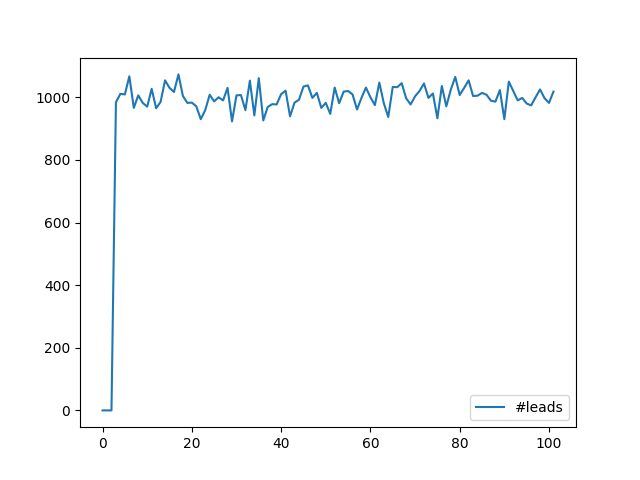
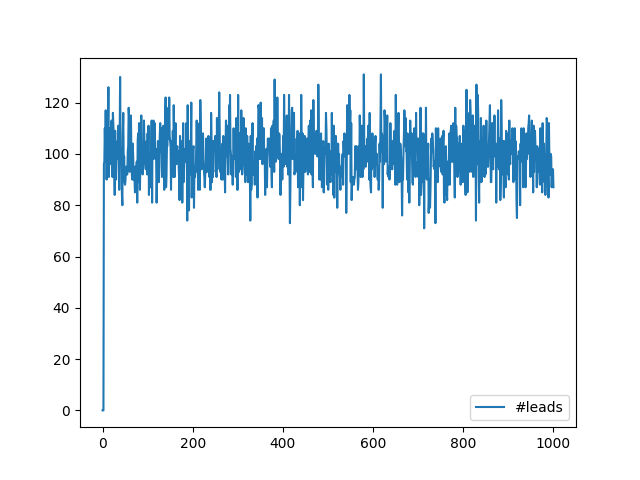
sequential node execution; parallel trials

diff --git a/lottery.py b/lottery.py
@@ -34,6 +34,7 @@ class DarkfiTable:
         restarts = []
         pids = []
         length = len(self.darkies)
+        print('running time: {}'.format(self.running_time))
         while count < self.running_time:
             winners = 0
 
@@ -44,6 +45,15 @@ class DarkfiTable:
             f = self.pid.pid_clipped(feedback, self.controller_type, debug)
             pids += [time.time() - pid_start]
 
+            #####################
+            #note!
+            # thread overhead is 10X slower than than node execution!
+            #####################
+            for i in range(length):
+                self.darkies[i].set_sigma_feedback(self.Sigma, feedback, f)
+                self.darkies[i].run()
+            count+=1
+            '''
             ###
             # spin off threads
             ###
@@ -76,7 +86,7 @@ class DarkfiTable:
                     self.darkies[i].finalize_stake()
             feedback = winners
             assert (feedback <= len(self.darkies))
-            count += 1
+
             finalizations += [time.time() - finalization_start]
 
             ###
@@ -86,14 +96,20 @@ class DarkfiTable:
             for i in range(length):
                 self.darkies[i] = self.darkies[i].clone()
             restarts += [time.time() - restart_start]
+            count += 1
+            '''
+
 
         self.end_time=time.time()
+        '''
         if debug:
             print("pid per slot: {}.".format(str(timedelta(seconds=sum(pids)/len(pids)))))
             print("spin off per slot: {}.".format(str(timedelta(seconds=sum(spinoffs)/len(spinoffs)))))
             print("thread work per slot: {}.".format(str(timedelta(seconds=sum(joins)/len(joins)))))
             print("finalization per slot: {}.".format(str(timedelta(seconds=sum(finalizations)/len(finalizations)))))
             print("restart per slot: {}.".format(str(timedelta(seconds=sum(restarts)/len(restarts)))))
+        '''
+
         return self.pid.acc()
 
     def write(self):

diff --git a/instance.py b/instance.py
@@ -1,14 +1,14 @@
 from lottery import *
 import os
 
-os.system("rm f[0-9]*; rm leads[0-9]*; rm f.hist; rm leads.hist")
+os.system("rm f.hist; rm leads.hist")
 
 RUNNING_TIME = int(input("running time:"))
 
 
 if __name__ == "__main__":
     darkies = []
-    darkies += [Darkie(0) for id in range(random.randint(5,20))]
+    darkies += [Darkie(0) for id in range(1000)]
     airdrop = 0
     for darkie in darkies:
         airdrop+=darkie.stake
# # #
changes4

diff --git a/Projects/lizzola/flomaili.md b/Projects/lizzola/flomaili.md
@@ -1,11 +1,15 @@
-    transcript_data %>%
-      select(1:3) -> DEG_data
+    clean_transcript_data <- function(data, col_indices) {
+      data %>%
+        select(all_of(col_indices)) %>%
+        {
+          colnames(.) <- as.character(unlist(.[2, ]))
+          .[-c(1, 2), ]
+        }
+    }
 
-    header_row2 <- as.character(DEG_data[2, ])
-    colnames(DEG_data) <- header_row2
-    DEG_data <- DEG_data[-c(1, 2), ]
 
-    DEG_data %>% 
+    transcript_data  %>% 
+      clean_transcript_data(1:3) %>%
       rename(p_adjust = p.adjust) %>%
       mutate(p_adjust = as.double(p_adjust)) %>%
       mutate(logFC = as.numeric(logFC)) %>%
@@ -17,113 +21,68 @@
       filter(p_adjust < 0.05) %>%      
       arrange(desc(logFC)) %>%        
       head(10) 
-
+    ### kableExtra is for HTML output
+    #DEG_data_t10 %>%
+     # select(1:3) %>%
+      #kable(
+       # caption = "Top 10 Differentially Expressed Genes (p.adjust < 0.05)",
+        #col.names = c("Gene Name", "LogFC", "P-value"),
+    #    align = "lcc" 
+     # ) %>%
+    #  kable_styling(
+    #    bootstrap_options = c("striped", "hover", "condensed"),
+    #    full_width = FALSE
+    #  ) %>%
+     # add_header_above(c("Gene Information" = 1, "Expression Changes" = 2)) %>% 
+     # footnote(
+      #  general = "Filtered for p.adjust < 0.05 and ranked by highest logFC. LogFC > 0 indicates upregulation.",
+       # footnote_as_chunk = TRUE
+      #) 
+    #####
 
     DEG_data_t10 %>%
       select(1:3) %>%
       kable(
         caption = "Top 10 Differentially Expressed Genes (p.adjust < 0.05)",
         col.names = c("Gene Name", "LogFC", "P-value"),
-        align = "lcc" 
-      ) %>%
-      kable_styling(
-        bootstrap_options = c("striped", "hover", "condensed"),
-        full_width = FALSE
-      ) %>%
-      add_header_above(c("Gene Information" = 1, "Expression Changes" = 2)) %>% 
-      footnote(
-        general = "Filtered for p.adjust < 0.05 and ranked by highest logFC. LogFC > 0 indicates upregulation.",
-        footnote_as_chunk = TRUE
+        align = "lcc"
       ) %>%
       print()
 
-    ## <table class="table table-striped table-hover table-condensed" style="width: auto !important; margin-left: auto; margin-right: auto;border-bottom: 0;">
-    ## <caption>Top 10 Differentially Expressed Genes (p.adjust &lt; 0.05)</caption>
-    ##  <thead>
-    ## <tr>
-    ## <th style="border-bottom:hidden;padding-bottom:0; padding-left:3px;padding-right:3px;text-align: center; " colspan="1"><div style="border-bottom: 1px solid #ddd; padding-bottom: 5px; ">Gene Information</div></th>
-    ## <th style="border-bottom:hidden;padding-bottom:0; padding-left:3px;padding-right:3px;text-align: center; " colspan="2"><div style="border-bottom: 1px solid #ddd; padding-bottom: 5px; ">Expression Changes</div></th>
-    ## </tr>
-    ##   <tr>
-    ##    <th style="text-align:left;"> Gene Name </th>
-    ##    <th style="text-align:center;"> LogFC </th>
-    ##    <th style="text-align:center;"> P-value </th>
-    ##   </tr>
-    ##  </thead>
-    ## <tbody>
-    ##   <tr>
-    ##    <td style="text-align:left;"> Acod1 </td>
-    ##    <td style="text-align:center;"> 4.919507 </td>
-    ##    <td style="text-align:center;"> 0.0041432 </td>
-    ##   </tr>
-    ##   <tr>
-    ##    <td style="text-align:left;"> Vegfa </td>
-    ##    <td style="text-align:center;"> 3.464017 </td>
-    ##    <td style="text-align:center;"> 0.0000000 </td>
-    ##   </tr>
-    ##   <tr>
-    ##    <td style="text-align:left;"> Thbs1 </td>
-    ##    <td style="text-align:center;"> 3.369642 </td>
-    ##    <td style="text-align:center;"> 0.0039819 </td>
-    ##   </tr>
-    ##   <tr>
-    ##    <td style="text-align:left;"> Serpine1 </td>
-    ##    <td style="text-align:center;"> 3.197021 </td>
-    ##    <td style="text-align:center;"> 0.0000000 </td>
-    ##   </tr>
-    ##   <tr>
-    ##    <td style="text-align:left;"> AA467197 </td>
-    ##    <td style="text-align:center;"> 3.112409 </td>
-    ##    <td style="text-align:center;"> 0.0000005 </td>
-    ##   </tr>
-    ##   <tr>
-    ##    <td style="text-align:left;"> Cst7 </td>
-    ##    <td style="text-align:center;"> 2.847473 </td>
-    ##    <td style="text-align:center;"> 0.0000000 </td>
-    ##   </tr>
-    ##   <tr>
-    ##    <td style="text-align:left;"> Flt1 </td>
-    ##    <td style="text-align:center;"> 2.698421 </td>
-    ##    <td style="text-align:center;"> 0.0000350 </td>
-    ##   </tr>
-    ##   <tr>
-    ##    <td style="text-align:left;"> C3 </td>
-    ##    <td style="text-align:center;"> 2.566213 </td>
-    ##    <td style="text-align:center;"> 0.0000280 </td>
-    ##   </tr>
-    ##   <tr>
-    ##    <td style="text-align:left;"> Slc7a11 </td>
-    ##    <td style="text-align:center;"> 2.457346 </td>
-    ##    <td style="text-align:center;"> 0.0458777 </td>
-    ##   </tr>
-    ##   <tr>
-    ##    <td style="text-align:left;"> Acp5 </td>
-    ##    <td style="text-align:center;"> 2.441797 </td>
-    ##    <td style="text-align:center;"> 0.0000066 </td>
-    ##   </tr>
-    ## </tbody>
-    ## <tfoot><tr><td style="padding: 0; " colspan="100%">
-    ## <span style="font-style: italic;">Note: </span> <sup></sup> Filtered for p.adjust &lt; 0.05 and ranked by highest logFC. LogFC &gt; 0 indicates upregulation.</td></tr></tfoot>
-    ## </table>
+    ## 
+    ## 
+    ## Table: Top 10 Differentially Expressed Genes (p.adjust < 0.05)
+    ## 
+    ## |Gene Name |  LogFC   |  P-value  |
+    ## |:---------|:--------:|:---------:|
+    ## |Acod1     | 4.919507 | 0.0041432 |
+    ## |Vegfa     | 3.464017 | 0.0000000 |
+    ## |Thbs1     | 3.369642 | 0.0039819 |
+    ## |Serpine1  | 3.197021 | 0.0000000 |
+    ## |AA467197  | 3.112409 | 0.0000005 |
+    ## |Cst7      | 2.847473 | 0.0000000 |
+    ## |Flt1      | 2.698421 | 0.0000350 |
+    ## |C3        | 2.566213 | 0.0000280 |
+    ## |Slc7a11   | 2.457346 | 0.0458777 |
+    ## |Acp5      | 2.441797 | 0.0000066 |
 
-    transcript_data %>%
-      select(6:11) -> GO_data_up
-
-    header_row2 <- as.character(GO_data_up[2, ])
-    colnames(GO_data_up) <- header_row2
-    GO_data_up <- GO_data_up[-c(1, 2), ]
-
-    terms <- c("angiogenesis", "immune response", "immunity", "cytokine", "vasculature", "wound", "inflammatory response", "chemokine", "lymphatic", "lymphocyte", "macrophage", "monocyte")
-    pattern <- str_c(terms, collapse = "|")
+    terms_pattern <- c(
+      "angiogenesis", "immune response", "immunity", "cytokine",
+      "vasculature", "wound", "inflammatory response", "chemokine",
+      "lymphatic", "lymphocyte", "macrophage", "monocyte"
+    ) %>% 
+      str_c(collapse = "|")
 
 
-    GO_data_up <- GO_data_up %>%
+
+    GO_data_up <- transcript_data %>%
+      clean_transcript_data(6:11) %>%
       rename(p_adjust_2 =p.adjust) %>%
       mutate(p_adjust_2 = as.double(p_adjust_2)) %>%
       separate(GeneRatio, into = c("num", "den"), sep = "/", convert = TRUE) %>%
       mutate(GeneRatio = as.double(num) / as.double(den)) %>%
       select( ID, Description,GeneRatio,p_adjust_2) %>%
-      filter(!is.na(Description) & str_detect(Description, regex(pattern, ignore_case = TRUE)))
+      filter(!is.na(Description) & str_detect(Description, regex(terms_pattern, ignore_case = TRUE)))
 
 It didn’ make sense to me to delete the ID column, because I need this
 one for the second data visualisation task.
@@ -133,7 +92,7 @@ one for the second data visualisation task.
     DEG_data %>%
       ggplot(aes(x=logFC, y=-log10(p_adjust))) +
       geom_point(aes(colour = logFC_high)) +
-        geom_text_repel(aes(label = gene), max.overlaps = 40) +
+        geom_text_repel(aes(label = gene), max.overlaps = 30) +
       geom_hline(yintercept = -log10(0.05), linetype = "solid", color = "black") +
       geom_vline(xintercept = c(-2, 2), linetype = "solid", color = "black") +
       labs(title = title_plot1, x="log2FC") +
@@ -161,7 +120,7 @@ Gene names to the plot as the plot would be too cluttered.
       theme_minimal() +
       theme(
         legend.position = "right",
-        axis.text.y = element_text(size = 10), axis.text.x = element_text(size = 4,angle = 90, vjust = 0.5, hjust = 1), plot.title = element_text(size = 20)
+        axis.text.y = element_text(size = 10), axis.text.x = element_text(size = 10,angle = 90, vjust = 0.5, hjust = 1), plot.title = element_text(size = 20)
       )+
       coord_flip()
# # #
WHAT YOU WILL DO: If a line of the data contains "padding", it counts; report the number of such lines and nothing else.

WRITTEN RESPONSE: 3